uses the firm’s expected return on equity (ROE) as a measure of its cost of common stock equity. Here we focus only
on the more theoretically based techniques. 478 PART 4 Long-Term Financial Decisions model, also known as the Gordon model. The key expression derived for this
model was presented as Equation 7.5 and is restated here:
D1
ks g P0 (11.4) where
P0
D1
ks
g value of common stock
per-share dividend expected at the end of year 1
required return on common stock
constant rate of growth in dividends Solving Equation 11.4 for ks results in the following expression for the cost
of common stock equity:
ks D1
P0 g (11.5) Equation 11.5 indicates that the cost of common stock equity can be found by
dividing the dividend expected at the end of year 1 by the current price of the
stock and adding the expected growth rate. Because common stock dividends are
paid from after-tax income, no tax adjustment is required.
EXAMPLE Duchess Corporation wishes to determine its cost of common stock equity, ks.
The market price, P0, of its common stock is $50 per share. The firm expects to
pay a dividend, D1, of $4 at the end of the coming year, 2004. The dividends paid
on the outstanding stock over the past 6 years (1998–2003) were as follows:
Year Dividend 2003 $3.80 2002 3.62 2001 3.47 2000 3.33 1999 3.12 1998 2.97 Using the table for the present value interest factors, PVIF (Table A–2), or a

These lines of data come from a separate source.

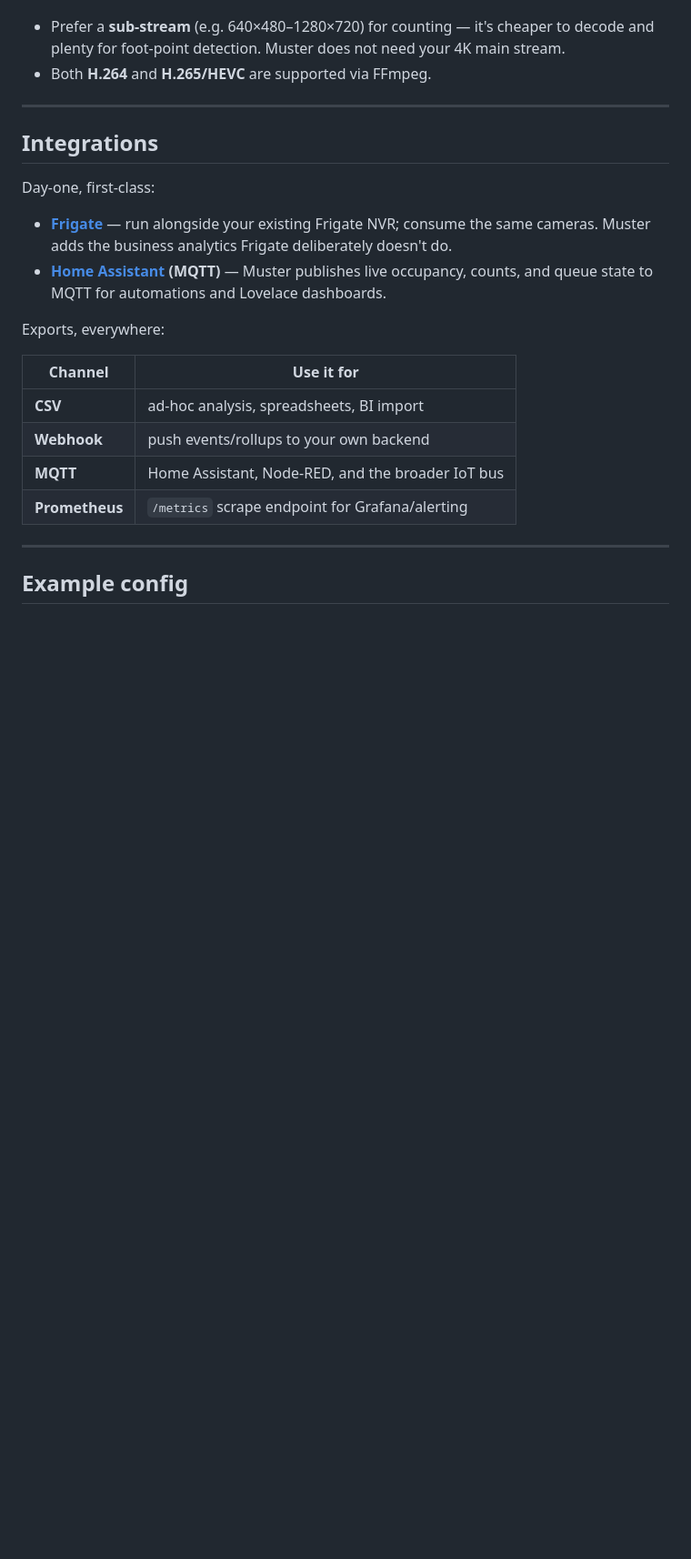
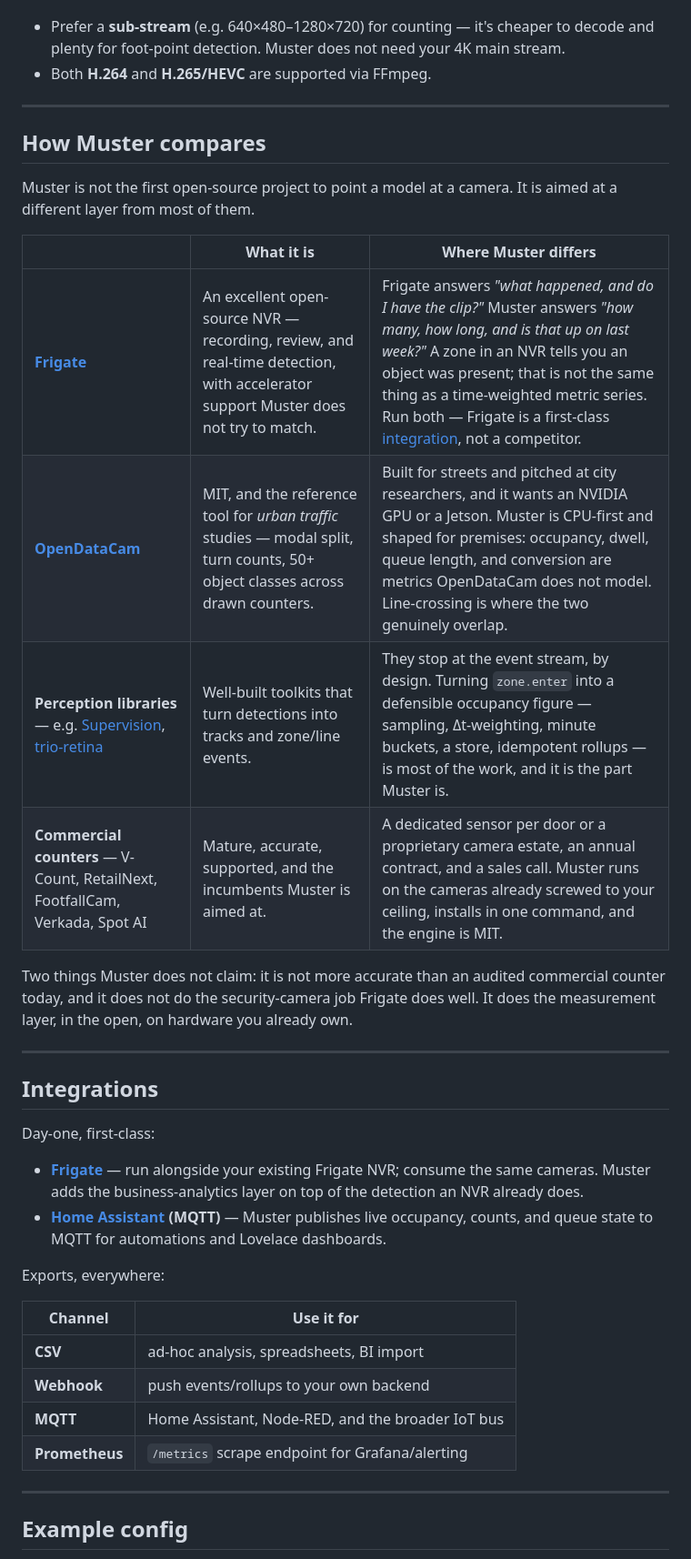
Before and after one commit to mesopic-labs/Mesopic, a Markdown page: README.md, the part around the change. Shown at 91% size. Drawn GitHub-style; blank space fills up the shorter version.

Commit message:
docs(readme): position Muster against adjacent projects (#31)
"How is this different from Frigate/OpenDataCam?" is the first question a
visitor asks and the README did not answer it. Adds a comparison section
covering the open-source neighbours (Frigate, OpenDataCam, perception
libraries) and the commercial counters, with an explicit note on what
Muster does not claim.

Also softens the Integrations claim that Frigate "deliberately" omits
business analytics — the project has not said so, and asserting another
project's intent is not ours to do.

```diff
--- a/README.md
+++ b/README.md
@@ -143,12 +143,30 @@ FootfallCam or Milesight, which require dedicated hardware per door.
 
 ---
 
+## How Muster compares
+
+Muster is not the first open-source project to point a model at a camera. It is aimed at a different
+layer from most of them.
+
+| | What it is | Where Muster differs |
+| --- | --- | --- |
+| **[Frigate](https://frigate.video/)** | An excellent open-source NVR — recording, review, and real-time detection, with accelerator support Muster does not try to match. | Frigate answers *"what happened, and do I have the clip?"* Muster answers *"how many, how long, and is that up on last week?"* A zone in an NVR tells you an object was present; that is not the same thing as a time-weighted metric series. Run both — Frigate is a first-class [integration](#integrations), not a competitor. |
+| **[OpenDataCam](https://opendata.cam/)** | MIT, and the reference tool for *urban traffic* studies — modal split, turn counts, 50+ object classes across drawn counters. | Built for streets and pitched at city researchers, and it wants an NVIDIA GPU or a Jetson. Muster is CPU-first and shaped for premises: occupancy, dwell, queue length, and conversion are metrics OpenDataCam does not model. Line-crossing is where the two genuinely overlap. |
+| **Perception libraries** — e.g. [Supervision](https://github.com/roboflow/supervision), [trio-retina](https://github.com/machinefi/trio-retina) | Well-built toolkits that turn detections into tracks and zone/line events. | They stop at the event stream, by design. Turning `zone.enter` into a defensible occupancy figure — sampling, Δt-weighting, minute buckets, a store, idempotent rollups — is most of the work, and it is the part Muster is. |
+| **Commercial counters** — V-Count, RetailNext, FootfallCam, Verkada, Spot AI | Mature, accurate, supported, and the incumbents Muster is aimed at. | A dedicated sensor per door or a proprietary camera estate, an annual contract, and a sales call. Muster runs on the cameras already screwed to your ceiling, installs in one command, and the engine is MIT. |
+
+Two things Muster does not claim: it is not more accurate than an audited commercial counter today,
+and it does not do the security-camera job Frigate does well. It does the measurement layer, in the
+open, on hardware you already own.
+
+---
+
 ## Integrations
 
 Day-one, first-class:
 
 - **[Frigate](https://frigate.video/)** — run alongside your existing Frigate NVR; consume the same
-  cameras. Muster adds the business analytics Frigate deliberately doesn't do.
+  cameras. Muster adds the business-analytics layer on top of the detection an NVR already does.
 - **[Home Assistant](https://www.home-assistant.io/) (MQTT)** — Muster publishes live occupancy,
   counts, and queue state to MQTT for automations and Lovelace dashboards.
 
```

financial calculator in conjunction with the technique described for finding
growth rates in Chapter 4, we can calculate the annual growth rate of dividends,
g. It turns out to be approximately 5% (more precisely, it is 5.05%). Substituting
D1 $4, P0 $50, and g 5% into Equation 11.5 yields the cost of common
stock equity:
ks $4
$50 0.05 0.08 0.05 0.130, or 13.0% The 13.0% cost of common stock equity represents the return required by existing shareholders on their investment. If the actual return is less than that, shareholders are likely to begin selling their stock. CHAPTER 11 The Cost of Capital 479 Using the Capital Asset Pricing Model (CAPM)
capital asset pricing model
(CAPM)
Describes the relationship
between the required return, ks,
and the nondiversifiable risk of
the firm as measured by the beta
coefficient, b. Recall from Chapter 5 that the capital asset pricing model (CAPM) describes the
relationship between the required return, ks, and the nondiversifiable risk of the
firm as measured by the beta coefficient, b. The basic CAPM is
ks RF [b (km RF)] (11.6) where
RF
km risk-free rate of return
market return; return on the market portfolio of assets Using CAPM indicates that the cost of common stock equity is the return
required by investors as compensation for the firm’s nondiversifiable risk, measured by beta.
EXAMPLE Duchess Corporation now wishes to calculate its cost of common stock equity,
ks, by using the capital asset pricing model. The firm’s investment advisers and
its own analyses indicate that the risk-free rate, RF, equals 7%; the firm’s beta,
b, equals 1.5; and the market return, km, equals 11%. Substituting these values
into Equation 11.6, the company estimates the cost of common stock equity, ks,
to be
ks 7.0% [1.5 (11.0% 7.0%)] 7.0% 6.0% 13.0% The 13.0% cost of common stock equity represents the required return of investors
in Duchess Corporation common stock. It is the same as that found by using the
constant-growth valuation model. Comparing the Constant-Growth and CAPM Techniques
The CAPM technique differs from the constant-growth valuation model in that it
directly considers the firm’s risk, as reflected by beta, in determining the required
return or cost of common stock equity. The constant-growth model does not look
at risk; it uses the market price, P0, as a reflection of the expec...

View
Full
Document